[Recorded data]
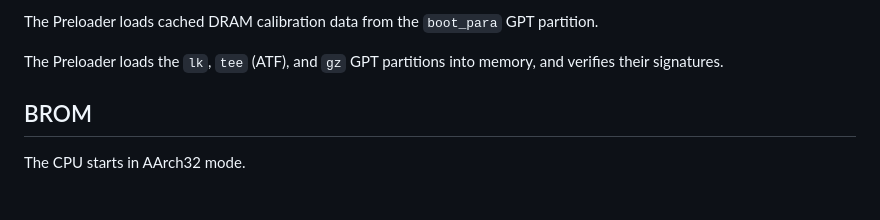
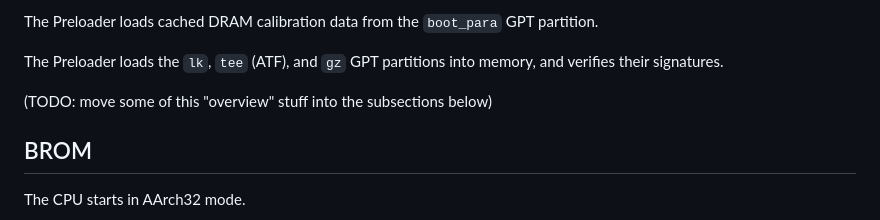
Before and after one commit to DavidBuchanan314/rabbit_r1_boot_notes, a Markdown page: README.md, the part around the change. GitHub-like rendering; blank space fills up the shorter version.

Commit message:
more notes

```diff
--- a/README.md
+++ b/README.md
@@ -41,6 +41,8 @@ The Preloader is responsible for showing the initial boot logo, charging animati
 The Preloader loads cached DRAM calibration data from the `boot_para` GPT partition.
 
 The Preloader loads the `lk`, `tee` (ATF), and `gz` GPT partitions into memory, and verifies their signatures.
+
+(TODO: move some of this "overview" stuff into the subsections below)
 
 ## BROM
 
```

- EXERCISE REQUIREMENTS
Give every line of the records above again, exactly, and omit the pictures.

- SOLUTION
Before and after one commit to DavidBuchanan314/rabbit_r1_boot_notes, a Markdown page: README.md, the part around the change. GitHub-like rendering; blank space fills up the shorter version.

Commit message:
more notes

```diff
--- a/README.md
+++ b/README.md
@@ -41,6 +41,8 @@ The Preloader is responsible for showing the initial boot logo, charging animati
 The Preloader loads cached DRAM calibration data from the `boot_para` GPT partition.
 
 The Preloader loads the `lk`, `tee` (ATF), and `gz` GPT partitions into memory, and verifies their signatures.
+
+(TODO: move some of this "overview" stuff into the subsections below)
 
 ## BROM
 
```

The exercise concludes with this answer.